[Before-and-after change data]
• • • • •

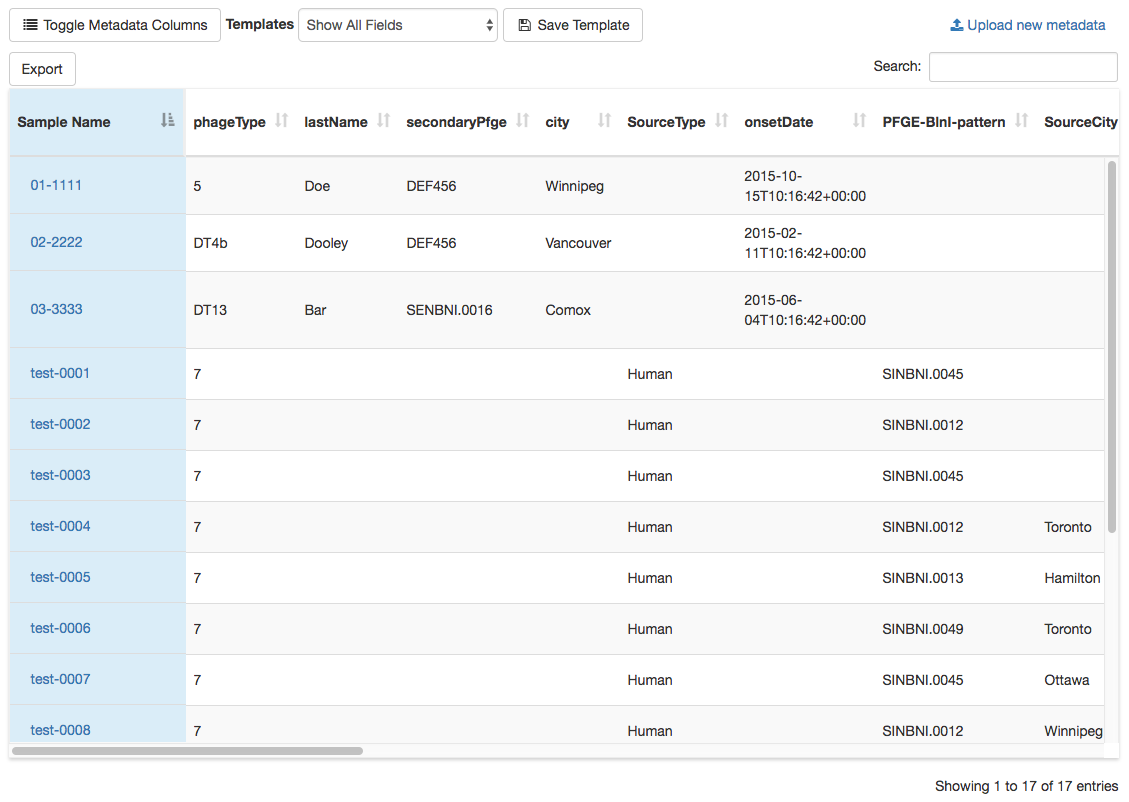
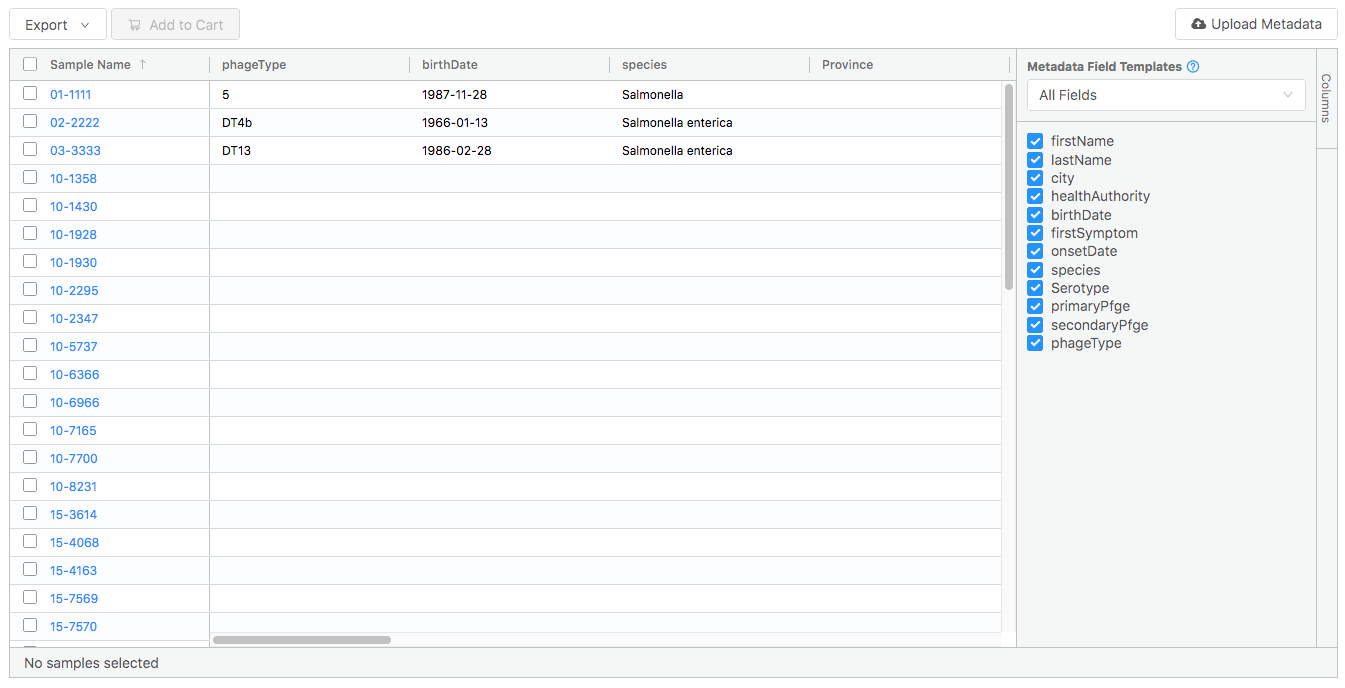
Updated existing docs

diff --git a/doc/user/user/sample-metadata/index.md b/doc/user/user/sample-metadata/index.md
@@ -64,7 +64,7 @@ Metadata that do not have matching sample names are listed in the table `Rows no
 Project Metadata Line List
 --------------------------
 
-Line lists are tables that summarize the available metadata for samples within a project.  Only samples **that have associated metadata** will not be shown in this table.
+A Metadata Line List is a table that summarize the all metadata associated with samples in a project.  
 
 ![Basic Line List](images/linelist_base.png)
 
@@ -76,30 +76,21 @@ To make it easier to see related information, columns can be re-ordered by dragg
 
 ### Toggle Metadata Columns
 
-Some columns might not have information that is useful in a particular analysis.  You can toggle any metadata field by clicking the `Toggle Metadata Columns` button, which will open a side panel where metadata fields can be toggled on and off.
+Some columns might not have information that is useful in a particular analysis.  Columns can be toggled on and off in the right hand side panel of the table.  If the panel is closed, or needs to be opened, click the `Columns` button on the right hand side of the table.
 
-![Line List Metadata Toggle](images/toggle_metadata_button.png)
+![Line List Metadata Toggle](images/toggle_metadata_button.gif)
 
-**Note:** the first column cannot be toggled off directly.  If that field needs to be hidden, drag it to a different column and then toggle the field.
+Columns can be toggled on and off by selecting the checkbox with the column name in it.  If the checkbox is checked, the column will be visible.
 
-![Toggling metadata column](images/toggle_metadata_panel.png)
-
-Once all the column visibility has been set, click the close button at the top of the side panel to hide these options.
-
-![Closing metadata panel by clicking 'close' button](images/metadata_panel_close.png)
+![Line List Toggle Columns using checkbox](images/toggle_metadata_column.gif)
 
 ### Saving Column Order and Visible Metadata
 
 Updating the column order and which metadata is visible can be saved as a **Template** so that the next time the line list is viewed the same settings can be applied quickly.  Click the `Save Template` button which will open a dialog window.  Add a name for the template (this cannot match the name of another template within the project).
 
-![Save Template Dialog](images/linelist_save_template.png)
+![Save Template Dialog](images/linelist_save_template.gif)
 
-The name given to the template should be descriptive and must be more than 5 letters.  The name must also not be used for another template within the project.
-
-A warning is displayed if the name given for the template is too short or if the name is already used for a template within the current project.
-
-After a unique name with more than 5 letters is provided the `Save` button will become enabled.  Clicking it will save the template to the project.
-
+A template can up updated by selecting its name in the dropdown.  The checkbox must be selected stating that the existing template will be overwritten.
 
 After a template is created it can me modified or deleted under [Project Settings > Sample Metadata Templates](../sample-metadata-templates)
 
@@ -107,6 +98,6 @@ After a template is created it can me modified or deleted under [Project Setting
 
 Data can be exported as either Excel or CSV formats.  Ony the fields currently in the table will be exported.
 
-Clicking on the `Export` button which will reveal a dropdown where you can select from either `CSV` or `Excel`, the download will begin automatically.
+Hovering over the `Export` button which will reveal a dropdown where you can select from either `Export as Excel` or `Export as CSV`, the download will begin automatically.
 
-![Export Buttons](images/export_btns.png)
+![Export Buttons](images/linelist_export.gif)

• • • • •

- How to complete this task -
Every line that contains the string "dropdown" should be returned from the data.

- Task output -
+A template can up updated by selecting its name in the dropdown.  The checkbox must be selected stating that the existing template will be overwritten.
-Clicking on the `Export` button which will reveal a dropdown where you can select from either `CSV` or `Excel`, the download will begin automatically.
+Hovering over the `Export` button which will reveal a dropdown where you can select from either `Export as Excel` or `Export as CSV`, the download will begin automatically.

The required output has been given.